● Task directions
Search the material for lines containing the word "String", and copy each one.
⟨
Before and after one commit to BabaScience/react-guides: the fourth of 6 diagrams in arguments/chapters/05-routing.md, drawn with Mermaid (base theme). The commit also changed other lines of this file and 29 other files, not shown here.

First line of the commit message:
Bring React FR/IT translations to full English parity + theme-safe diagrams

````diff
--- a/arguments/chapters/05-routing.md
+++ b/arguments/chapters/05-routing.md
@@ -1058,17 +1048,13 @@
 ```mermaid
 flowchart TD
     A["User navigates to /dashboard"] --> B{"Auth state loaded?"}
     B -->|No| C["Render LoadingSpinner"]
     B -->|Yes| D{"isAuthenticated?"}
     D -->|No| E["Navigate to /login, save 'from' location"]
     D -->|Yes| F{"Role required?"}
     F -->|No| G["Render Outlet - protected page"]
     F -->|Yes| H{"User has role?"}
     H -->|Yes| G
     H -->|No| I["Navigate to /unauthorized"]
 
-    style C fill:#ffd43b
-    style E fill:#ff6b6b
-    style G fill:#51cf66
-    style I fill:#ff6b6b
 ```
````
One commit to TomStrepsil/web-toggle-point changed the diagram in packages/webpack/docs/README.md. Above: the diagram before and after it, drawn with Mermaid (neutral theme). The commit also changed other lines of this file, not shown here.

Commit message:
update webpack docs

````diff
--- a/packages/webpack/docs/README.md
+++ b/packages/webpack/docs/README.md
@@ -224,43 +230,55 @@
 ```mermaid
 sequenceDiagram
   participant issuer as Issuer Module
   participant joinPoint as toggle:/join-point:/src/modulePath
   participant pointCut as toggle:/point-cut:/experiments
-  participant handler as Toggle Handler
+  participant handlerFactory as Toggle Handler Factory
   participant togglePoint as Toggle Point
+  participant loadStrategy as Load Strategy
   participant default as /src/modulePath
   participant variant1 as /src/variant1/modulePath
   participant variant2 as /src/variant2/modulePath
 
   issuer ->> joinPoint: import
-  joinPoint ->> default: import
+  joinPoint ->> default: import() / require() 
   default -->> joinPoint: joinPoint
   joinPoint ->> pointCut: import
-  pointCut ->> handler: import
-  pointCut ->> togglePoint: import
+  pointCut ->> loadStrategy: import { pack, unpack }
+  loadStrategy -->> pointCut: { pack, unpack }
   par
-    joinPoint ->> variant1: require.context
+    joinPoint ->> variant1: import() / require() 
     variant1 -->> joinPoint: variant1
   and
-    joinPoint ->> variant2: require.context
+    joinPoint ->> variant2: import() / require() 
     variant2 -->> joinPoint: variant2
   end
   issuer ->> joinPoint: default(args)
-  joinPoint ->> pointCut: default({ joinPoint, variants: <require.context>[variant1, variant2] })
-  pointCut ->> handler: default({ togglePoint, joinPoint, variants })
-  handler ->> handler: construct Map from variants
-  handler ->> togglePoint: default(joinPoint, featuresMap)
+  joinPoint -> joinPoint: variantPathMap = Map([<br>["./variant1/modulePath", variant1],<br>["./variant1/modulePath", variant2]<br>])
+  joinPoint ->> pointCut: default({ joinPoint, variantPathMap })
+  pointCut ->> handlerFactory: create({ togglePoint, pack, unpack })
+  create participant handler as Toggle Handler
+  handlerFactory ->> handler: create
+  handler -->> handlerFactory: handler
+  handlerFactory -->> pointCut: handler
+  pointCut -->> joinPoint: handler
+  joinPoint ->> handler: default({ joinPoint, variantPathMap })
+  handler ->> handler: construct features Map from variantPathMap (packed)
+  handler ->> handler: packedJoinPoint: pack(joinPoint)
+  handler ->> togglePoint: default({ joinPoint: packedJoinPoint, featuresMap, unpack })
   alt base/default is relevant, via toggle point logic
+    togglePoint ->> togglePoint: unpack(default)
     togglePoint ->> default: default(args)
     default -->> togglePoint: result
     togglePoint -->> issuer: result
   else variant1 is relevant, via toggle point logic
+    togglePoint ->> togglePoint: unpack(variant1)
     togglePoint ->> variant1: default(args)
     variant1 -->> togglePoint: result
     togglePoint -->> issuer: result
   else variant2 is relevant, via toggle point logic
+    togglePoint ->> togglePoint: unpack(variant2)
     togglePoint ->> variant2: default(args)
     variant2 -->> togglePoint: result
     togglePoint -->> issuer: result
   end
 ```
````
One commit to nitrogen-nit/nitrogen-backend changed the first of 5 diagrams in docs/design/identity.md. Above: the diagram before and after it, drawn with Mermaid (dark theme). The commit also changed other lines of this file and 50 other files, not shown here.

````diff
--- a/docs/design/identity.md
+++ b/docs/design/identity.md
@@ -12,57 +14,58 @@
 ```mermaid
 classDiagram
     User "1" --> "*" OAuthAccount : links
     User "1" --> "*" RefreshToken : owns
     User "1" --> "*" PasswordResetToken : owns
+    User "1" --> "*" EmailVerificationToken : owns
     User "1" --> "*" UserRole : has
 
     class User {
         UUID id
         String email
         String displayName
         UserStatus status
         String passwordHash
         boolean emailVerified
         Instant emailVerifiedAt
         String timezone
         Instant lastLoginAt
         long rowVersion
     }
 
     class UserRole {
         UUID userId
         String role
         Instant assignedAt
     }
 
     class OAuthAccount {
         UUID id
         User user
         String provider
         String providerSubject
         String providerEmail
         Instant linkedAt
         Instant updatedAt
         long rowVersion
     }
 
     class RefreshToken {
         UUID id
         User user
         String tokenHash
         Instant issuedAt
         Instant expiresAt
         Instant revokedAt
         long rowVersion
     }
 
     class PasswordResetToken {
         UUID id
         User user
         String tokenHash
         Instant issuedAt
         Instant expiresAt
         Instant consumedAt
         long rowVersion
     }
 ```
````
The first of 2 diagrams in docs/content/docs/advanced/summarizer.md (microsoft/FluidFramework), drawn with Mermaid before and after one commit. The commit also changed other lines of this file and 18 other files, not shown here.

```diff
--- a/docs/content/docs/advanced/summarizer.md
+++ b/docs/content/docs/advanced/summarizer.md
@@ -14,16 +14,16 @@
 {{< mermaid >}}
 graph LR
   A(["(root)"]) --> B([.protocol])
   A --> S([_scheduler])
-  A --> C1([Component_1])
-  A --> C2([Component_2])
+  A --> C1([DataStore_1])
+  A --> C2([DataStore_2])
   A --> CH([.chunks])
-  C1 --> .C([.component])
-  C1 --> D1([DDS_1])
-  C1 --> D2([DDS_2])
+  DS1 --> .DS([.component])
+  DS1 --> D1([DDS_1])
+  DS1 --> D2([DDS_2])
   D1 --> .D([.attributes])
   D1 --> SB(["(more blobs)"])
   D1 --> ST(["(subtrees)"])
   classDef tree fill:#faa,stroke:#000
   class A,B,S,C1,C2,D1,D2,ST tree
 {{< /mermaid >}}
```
⟩
● Completed task
         String email
         String displayName
         String passwordHash
         String timezone
         String role
         String provider
         String providerSubject
         String providerEmail
         String tokenHash
         String tokenHash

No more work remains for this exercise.